▸ **ASSIGNMENT**
If a line in the data has the string "items", please show it.

▸ **Web interface edit records**
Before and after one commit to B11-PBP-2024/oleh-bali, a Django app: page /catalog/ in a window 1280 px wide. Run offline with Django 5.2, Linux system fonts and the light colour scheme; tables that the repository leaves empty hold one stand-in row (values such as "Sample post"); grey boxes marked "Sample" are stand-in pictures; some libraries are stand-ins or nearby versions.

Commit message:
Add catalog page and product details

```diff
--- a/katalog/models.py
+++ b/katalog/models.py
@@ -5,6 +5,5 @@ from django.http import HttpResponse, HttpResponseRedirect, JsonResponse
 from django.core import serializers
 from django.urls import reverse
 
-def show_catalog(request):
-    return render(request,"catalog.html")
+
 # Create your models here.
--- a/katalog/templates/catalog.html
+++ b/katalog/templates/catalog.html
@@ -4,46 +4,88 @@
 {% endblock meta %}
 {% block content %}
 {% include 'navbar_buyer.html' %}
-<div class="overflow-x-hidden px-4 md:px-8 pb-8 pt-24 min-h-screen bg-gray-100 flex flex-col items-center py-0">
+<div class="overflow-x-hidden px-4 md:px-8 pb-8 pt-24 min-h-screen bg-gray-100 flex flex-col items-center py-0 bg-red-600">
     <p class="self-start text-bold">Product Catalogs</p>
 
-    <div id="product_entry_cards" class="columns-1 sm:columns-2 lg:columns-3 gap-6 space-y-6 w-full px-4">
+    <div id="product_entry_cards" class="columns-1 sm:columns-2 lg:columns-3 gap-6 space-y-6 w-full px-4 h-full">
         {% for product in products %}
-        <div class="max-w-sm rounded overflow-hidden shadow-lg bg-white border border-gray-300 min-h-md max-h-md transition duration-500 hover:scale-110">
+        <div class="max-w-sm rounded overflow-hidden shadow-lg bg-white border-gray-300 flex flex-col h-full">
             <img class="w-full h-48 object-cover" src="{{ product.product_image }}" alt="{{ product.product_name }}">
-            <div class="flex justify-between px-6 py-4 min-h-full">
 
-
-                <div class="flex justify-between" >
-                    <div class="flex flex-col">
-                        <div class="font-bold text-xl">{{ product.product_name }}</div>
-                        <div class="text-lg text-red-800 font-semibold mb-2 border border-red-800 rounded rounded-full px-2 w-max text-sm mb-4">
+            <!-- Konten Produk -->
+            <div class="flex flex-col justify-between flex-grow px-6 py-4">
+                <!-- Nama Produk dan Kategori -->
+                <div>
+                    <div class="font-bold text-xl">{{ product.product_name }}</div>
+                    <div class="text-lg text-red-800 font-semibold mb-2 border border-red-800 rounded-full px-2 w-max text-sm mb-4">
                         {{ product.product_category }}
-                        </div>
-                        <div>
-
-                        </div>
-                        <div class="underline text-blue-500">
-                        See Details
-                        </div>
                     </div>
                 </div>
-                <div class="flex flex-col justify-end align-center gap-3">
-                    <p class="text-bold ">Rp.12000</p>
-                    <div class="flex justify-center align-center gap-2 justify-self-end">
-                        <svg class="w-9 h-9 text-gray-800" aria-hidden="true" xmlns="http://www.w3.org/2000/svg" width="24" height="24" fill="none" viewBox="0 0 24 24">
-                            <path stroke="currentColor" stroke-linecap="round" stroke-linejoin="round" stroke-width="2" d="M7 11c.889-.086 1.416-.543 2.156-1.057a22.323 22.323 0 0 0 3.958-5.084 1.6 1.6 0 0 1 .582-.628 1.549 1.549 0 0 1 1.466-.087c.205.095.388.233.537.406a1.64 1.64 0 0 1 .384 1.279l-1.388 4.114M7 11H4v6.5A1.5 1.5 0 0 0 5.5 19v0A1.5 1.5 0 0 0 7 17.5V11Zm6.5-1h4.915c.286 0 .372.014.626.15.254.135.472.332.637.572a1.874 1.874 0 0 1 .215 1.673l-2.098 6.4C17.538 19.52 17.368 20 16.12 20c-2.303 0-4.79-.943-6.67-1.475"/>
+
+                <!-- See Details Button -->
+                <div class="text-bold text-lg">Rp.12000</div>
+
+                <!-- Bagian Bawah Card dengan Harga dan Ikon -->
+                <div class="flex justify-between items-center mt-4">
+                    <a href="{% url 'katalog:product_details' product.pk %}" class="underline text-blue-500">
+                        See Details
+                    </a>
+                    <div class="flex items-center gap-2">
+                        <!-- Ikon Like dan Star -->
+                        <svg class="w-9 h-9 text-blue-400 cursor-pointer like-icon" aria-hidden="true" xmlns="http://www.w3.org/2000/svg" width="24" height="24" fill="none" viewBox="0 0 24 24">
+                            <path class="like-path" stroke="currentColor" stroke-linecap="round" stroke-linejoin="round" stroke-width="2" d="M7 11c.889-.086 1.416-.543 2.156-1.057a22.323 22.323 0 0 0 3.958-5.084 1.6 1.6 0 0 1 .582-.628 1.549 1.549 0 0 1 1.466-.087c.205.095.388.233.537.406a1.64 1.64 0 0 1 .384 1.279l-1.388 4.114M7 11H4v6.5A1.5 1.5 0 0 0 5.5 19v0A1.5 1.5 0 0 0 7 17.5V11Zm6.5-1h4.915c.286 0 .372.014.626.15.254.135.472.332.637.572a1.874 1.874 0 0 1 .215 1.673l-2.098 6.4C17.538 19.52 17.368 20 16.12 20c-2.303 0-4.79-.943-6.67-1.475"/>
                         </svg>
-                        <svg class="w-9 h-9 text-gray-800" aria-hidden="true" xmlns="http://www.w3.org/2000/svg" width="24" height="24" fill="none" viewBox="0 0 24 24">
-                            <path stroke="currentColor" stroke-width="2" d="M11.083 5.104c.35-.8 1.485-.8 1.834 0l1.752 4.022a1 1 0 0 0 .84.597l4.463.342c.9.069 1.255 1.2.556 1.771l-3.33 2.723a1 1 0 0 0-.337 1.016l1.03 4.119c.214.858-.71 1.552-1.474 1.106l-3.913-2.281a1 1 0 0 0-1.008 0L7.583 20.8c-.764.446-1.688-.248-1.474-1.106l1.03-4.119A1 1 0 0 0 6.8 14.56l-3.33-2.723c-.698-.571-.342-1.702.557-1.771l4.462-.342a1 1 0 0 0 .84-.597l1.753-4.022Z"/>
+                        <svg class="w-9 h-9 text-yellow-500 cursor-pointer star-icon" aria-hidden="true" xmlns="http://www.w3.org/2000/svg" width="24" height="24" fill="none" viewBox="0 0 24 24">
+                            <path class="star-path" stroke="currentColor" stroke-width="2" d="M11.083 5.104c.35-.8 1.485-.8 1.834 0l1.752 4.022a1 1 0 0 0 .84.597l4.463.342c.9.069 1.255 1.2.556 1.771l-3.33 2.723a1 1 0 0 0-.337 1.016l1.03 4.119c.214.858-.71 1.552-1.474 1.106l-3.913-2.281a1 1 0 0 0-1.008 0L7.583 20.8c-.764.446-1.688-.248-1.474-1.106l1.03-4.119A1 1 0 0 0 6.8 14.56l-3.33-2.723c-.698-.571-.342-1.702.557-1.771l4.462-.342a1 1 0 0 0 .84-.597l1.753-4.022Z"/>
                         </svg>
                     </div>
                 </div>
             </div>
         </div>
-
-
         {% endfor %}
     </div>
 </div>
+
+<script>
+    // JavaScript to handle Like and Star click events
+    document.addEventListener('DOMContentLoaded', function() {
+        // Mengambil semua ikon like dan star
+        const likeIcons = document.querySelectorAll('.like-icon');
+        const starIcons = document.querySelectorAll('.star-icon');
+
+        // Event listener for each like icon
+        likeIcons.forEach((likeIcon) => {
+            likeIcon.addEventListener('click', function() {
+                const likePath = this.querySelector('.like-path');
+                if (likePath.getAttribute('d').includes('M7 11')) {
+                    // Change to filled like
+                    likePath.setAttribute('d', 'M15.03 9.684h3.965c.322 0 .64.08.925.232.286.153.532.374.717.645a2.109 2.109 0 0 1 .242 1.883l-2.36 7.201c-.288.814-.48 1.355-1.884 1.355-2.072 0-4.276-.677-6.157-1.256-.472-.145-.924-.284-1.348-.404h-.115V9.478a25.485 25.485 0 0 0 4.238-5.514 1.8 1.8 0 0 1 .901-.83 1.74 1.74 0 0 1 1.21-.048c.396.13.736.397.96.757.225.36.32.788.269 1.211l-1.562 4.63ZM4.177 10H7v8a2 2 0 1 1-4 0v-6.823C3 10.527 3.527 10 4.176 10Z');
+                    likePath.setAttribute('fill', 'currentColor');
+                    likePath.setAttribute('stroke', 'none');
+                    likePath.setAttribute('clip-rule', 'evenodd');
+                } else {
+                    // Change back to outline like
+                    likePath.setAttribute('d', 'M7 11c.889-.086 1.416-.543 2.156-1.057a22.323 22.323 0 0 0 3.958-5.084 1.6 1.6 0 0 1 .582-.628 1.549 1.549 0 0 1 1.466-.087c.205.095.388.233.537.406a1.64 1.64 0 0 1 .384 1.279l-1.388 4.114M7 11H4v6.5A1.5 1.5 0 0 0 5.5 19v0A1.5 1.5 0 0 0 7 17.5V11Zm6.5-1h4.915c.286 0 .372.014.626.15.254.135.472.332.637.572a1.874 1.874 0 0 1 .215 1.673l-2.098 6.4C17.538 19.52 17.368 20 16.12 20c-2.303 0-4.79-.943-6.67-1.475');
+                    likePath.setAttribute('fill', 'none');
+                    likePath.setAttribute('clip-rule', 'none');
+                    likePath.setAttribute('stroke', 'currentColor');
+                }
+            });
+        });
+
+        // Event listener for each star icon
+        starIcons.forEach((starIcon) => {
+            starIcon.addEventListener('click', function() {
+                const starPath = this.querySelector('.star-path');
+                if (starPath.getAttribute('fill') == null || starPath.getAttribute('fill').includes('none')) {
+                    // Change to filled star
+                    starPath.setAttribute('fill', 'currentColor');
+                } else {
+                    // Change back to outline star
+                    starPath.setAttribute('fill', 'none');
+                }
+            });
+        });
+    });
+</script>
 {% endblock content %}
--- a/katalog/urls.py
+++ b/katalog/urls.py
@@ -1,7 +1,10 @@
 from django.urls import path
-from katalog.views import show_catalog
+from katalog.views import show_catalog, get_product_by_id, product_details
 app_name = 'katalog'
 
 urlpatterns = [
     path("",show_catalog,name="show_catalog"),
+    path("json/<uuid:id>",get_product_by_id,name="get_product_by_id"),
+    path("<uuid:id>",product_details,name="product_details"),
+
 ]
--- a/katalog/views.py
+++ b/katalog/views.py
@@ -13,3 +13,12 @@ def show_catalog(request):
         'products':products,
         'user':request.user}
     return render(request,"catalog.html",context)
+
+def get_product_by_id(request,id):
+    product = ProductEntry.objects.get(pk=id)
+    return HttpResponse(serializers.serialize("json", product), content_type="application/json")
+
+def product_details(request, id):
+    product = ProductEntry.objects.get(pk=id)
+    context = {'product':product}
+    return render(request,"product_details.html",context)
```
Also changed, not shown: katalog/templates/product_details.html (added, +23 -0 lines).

==

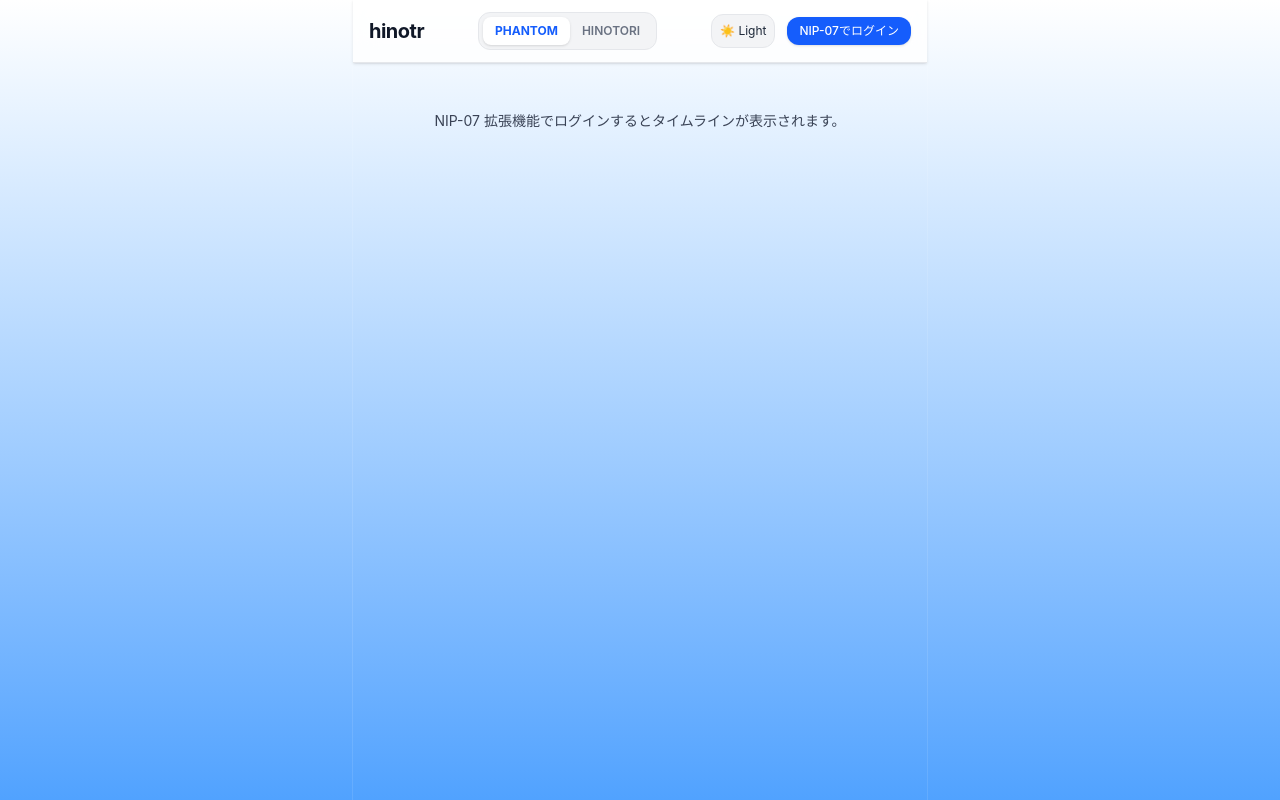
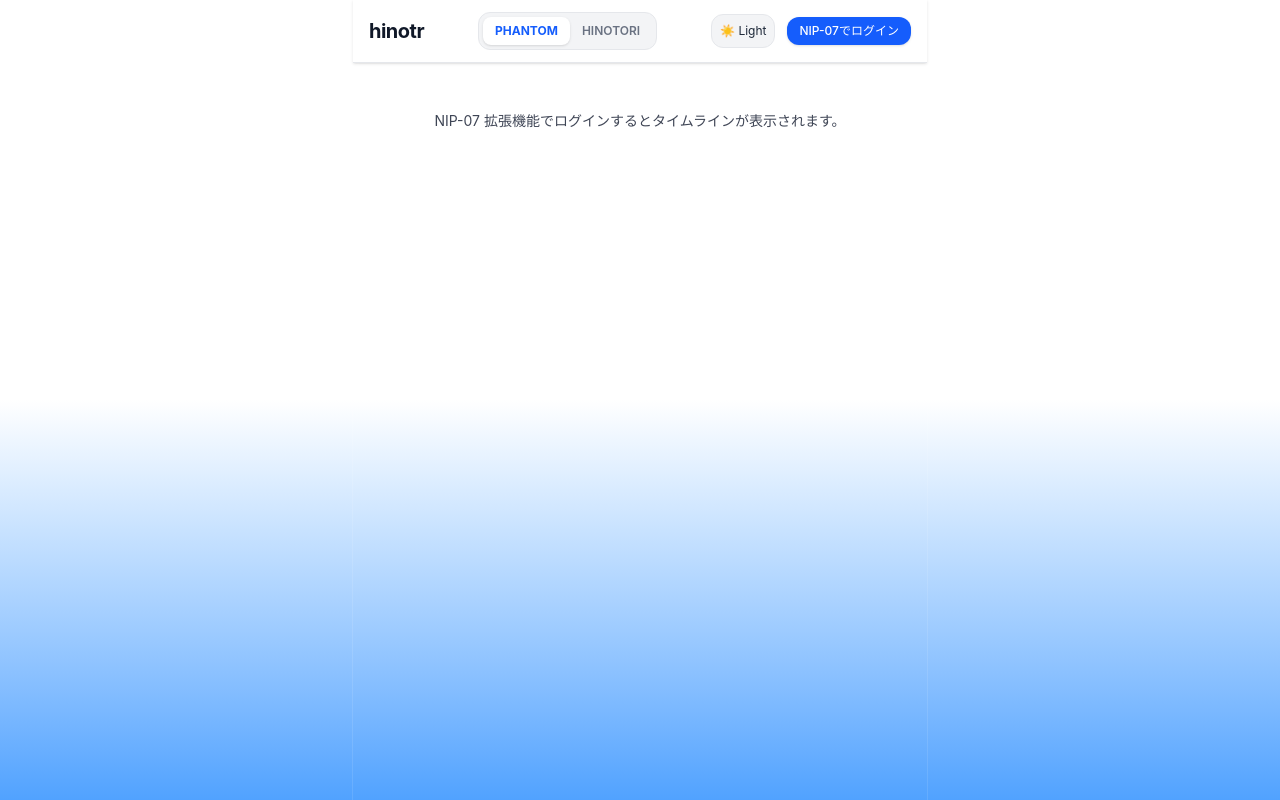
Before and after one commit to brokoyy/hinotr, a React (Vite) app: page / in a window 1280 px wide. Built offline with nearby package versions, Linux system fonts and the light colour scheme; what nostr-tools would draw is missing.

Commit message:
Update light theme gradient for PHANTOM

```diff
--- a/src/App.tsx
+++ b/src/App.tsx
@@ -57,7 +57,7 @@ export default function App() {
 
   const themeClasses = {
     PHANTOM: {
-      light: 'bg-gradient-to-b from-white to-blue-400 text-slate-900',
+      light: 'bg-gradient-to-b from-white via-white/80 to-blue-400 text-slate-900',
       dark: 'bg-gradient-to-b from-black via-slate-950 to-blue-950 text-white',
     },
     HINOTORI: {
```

* * *

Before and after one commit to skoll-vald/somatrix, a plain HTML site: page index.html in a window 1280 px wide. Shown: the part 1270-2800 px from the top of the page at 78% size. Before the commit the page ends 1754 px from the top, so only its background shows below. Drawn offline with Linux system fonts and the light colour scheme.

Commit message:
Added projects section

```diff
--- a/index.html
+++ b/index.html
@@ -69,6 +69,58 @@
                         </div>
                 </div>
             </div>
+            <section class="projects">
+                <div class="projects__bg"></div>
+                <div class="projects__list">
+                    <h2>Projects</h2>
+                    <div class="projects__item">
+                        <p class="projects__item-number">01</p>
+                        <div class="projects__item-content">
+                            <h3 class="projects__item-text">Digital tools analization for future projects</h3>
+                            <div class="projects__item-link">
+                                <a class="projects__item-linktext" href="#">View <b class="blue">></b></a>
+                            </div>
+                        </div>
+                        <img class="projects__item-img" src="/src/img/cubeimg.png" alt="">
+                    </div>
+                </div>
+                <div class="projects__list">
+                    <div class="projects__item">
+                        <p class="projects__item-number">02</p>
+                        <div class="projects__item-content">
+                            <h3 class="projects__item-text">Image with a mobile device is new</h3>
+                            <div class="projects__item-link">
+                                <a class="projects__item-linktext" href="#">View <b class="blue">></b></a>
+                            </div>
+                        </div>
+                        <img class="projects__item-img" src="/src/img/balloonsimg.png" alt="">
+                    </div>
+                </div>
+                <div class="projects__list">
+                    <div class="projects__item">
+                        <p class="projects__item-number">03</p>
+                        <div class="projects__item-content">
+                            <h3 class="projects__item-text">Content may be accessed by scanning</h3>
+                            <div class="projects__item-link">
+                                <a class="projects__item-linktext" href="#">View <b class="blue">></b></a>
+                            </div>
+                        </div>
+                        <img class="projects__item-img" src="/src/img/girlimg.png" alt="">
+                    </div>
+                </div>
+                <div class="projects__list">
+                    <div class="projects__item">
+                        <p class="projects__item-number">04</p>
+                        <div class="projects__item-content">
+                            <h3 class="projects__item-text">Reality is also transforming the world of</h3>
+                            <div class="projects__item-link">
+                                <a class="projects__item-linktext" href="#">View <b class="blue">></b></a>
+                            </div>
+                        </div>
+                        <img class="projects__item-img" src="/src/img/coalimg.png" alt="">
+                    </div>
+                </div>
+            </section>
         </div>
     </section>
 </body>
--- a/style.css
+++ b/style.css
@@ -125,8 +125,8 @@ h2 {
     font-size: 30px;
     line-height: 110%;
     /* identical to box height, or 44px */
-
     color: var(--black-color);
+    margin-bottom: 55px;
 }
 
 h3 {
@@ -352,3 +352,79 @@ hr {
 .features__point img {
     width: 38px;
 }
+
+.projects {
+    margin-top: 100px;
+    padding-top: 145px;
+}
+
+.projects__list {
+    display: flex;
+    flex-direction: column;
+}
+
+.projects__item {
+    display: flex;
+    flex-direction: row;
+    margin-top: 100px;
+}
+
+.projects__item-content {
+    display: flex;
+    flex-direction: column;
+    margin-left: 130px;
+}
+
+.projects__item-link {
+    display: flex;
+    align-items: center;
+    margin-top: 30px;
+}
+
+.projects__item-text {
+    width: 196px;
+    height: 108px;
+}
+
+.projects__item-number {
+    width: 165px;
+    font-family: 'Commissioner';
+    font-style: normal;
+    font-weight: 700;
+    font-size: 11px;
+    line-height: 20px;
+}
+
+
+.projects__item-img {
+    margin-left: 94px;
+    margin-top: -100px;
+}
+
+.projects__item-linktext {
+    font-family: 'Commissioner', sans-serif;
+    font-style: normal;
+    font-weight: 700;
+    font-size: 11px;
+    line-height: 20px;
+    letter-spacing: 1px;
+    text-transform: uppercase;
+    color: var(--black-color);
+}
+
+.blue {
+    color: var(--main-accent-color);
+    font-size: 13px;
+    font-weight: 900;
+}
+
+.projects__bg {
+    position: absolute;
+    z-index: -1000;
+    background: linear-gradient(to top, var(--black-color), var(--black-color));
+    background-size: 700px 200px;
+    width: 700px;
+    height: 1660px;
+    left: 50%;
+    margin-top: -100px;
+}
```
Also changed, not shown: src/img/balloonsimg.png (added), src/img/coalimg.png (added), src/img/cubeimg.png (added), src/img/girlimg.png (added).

▸ **OUTPUT BELOW**
-<div class="overflow-x-hidden px-4 md:px-8 pb-8 pt-24 min-h-screen bg-gray-100 flex flex-col items-center py-0">
+<div class="overflow-x-hidden px-4 md:px-8 pb-8 pt-24 min-h-screen bg-gray-100 flex flex-col items-center py-0 bg-red-600">
+                <div class="flex justify-between items-center mt-4">
+                    <div class="flex items-center gap-2">
+    align-items: center;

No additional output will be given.